Photo Information

Lt. Gen. John Toolan, Marine Corps Forces, Pacific commander, speaks to more than 100 guests during an honorary Marine ceremony in Jonesville, Virginia on Oct. 15, 2014. Jacob Sprinkle received the title posthumously after a complication with a heart transplant took his life in January.

Photo by Cpl. Samuel Ellis

Fought war, gained title

15 Oct 2014 | Cpl. Samuel Ellis Headquarters Marine Corps

Jacob Sprinkle had been tied to the Marine Corps since birth, born little more than a short 13 years ago on November 10 — the Marine Corps' birthday. Sadly, Jacob would never live to serve in the Corps, but now, in death, he bears the title of "Marine."

More than 100 guests filled the Jonesville, Virginia Lee County High School auditorium tonight to participate in a ceremony posthumously honoring Jacob with the title “Honorary Marine,” an award less than 100 people have ever been recognized with. Nine months prior, friends and family gathered to grieve after his death, tonight they gathered to celebrate his entry into the Corps.

The nomination for honorary Marine must come from a general officer.

“I made that recommendation to the commandant of the Marine Corps and appeared today to honor Jacob,”  said Lt. Gen. John Toolan,  Marine Corps Forces, Pacific commander. “The Marine Corps is very, very proud to welcome Jacob into the ranks of our Marine Corps.”

Jacob was born to Rick and Monique Sprinkle on Nov. 10, 2000, with a severe heart defect that he fought for the rest of his life, causing him numerous surgeries, heart-valve replacements, a stroke and a heart transplant.

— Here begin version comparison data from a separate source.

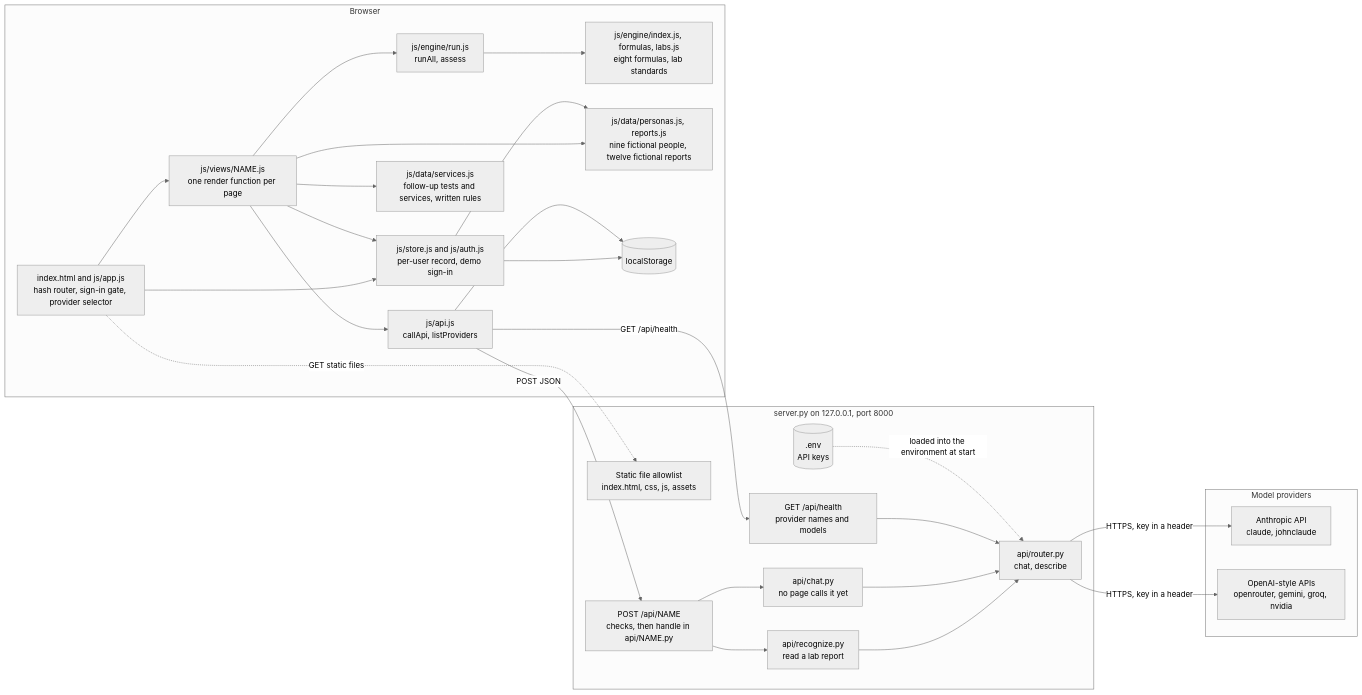
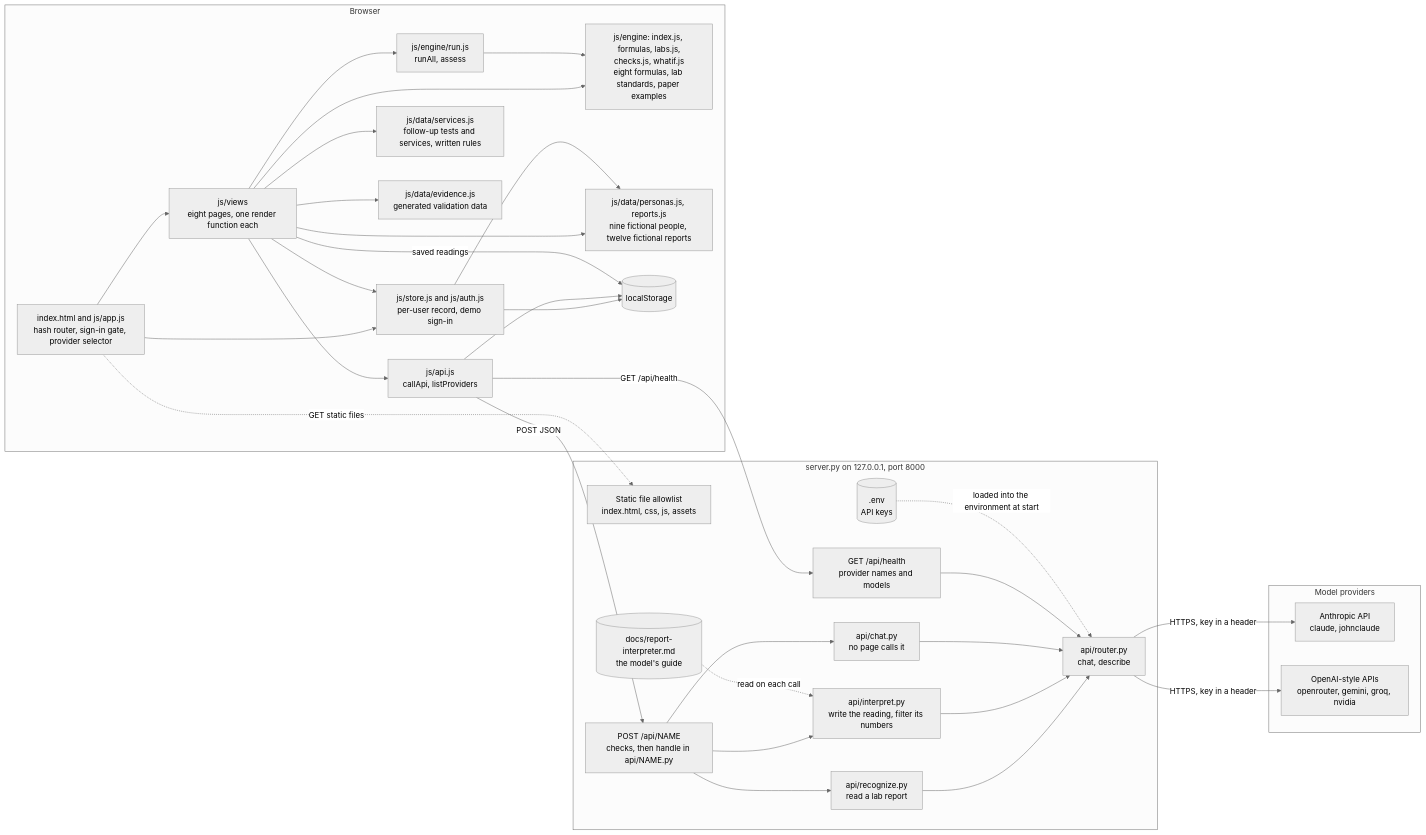
The second of 8 diagrams in docs/architecture.md (tingwei161803/unify-risk), drawn with Mermaid (neutral theme) before and after one commit. The commit also changed other lines of this file and 1 other file, not shown here.

First line of the commit message:
Bring the architecture overview up to date with main

````diff
--- a/docs/architecture.md
+++ b/docs/architecture.md
@@ -41,53 +49,62 @@
 ```mermaid
 flowchart LR
     subgraph BROWSER["Browser"]
         APP["index.html and js/app.js<br/>hash router, sign-in gate, provider selector"]
-        VIEWS["js/views/NAME.js<br/>one render function per page"]
+        VIEWS["js/views<br/>eight pages, one render function each"]
         STORE["js/store.js and js/auth.js<br/>per-user record, demo sign-in"]
         ENGINE["js/engine/run.js<br/>runAll, assess"]
-        FORMULAS["js/engine/index.js, formulas, labs.js<br/>eight formulas, lab standards"]
+        FORMULAS["js/engine: index.js, formulas, labs.js,<br/>checks.js, whatif.js<br/>eight formulas, lab standards, paper examples"]
         RULES["js/data/services.js<br/>follow-up tests and services, written rules"]
+        EVDATA["js/data/evidence.js<br/>generated validation data"]
         SAMPLES["js/data/personas.js, reports.js<br/>nine fictional people, twelve fictional reports"]
         APIJS["js/api.js<br/>callApi, listProviders"]
         LS[("localStorage")]
     end
 
     subgraph SERVER["server.py on 127.0.0.1, port 8000"]
         STATIC["Static file allowlist<br/>index.html, css, js, assets"]
         HEALTH["GET /api/health<br/>provider names and models"]
         DISPATCH["POST /api/NAME<br/>checks, then handle in api/NAME.py"]
         RECOGNIZE["api/recognize.py<br/>read a lab report"]
-        CHAT["api/chat.py<br/>no page calls it yet"]
+        INTERPRET["api/interpret.py<br/>write the reading, filter its numbers"]
+        GUIDE[("docs/report-interpreter.md<br/>the model's guide")]
+        CHAT["api/chat.py<br/>no page calls it"]
         ROUTER["api/router.py<br/>chat, describe"]
         ENV[(".env<br/>API keys")]
     end
 
     subgraph PROVIDERS["Model providers"]
         ANTHROPIC["Anthropic API<br/>claude, johnclaude"]
         OPENAI["OpenAI-style APIs<br/>openrouter, gemini, groq, nvidia"]
     end
 
     APP --> VIEWS
     APP --> STORE
     VIEWS --> STORE
     VIEWS --> ENGINE
+    VIEWS --> FORMULAS
     VIEWS --> RULES
+    VIEWS --> EVDATA
     VIEWS --> SAMPLES
     VIEWS --> APIJS
     ENGINE --> FORMULAS
     STORE --> SAMPLES
     STORE --> LS
     APIJS --> LS
+    VIEWS -- "saved readings" --> LS
 
     APP -. "GET static files" .-> STATIC
     APIJS -- "GET /api/health" --> HEALTH
     APIJS -- "POST JSON" --> DISPATCH
     DISPATCH --> RECOGNIZE
+    DISPATCH --> INTERPRET
     DISPATCH --> CHAT
+    GUIDE -. "read on each call" .-> INTERPRET
     RECOGNIZE --> ROUTER
+    INTERPRET --> ROUTER
     CHAT --> ROUTER
     HEALTH --> ROUTER
     ENV -. "loaded into the environment at start" .-> ROUTER
     ROUTER -- "HTTPS, key in a header" --> ANTHROPIC
     ROUTER -- "HTTPS, key in a header" --> OPENAI
 ```
````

Despite the numerous pain-filled treatments, surgeries and recoveries he endured, the die-hard Notre Dame fan never cried, or gave up.

“He was a very strong child to go through all that he had to go through, and to fight as hard as he did.” said Donna Arnold, a family friend. “He fought hard and has made a lasting impression on everyone that ever got to know him.”

Despite his physical restraints, the 5ft. 2in., Star Wars-fan aspired to be a third-generation Marine eager to step on the yellow footprints that his father, an 8-year mortarman, and his grandfather, a combat engineer, did years before. He loved playing “drill instructor” with his dad, and would frequently ask, “will I be able to be a Marine if I get my heart fixed?”

“Jacob was not going to be able to serve due to his physical condition, but it was something that was important to him,” said Rick Sprinkle.

    Knowing the importance to his son, Rick researched the honorary Marine process. After going through the processes of review from a general officer recommendation, to the Marine Corps commandant’s approval, Rick and Monique got a call telling them their son’s dream was about to come true.

“It is an incredible honor for me and my family that Jacob has earned the title,” Sprinkle said. “Thanks to all the people involved who helped him to become a Marine.”

At the conclusion of the ceremony, the crowd stood, tears creasing faces and chills sprinting down spines during an acapella singing of the Marines’ Hymn. The last lines of the final verse finished, “if the Army and the Navy ever look on heaven’s scenes, they will find the streets are guarded by United States Marines.”

The newest devil dog can began his first heavenly patrol.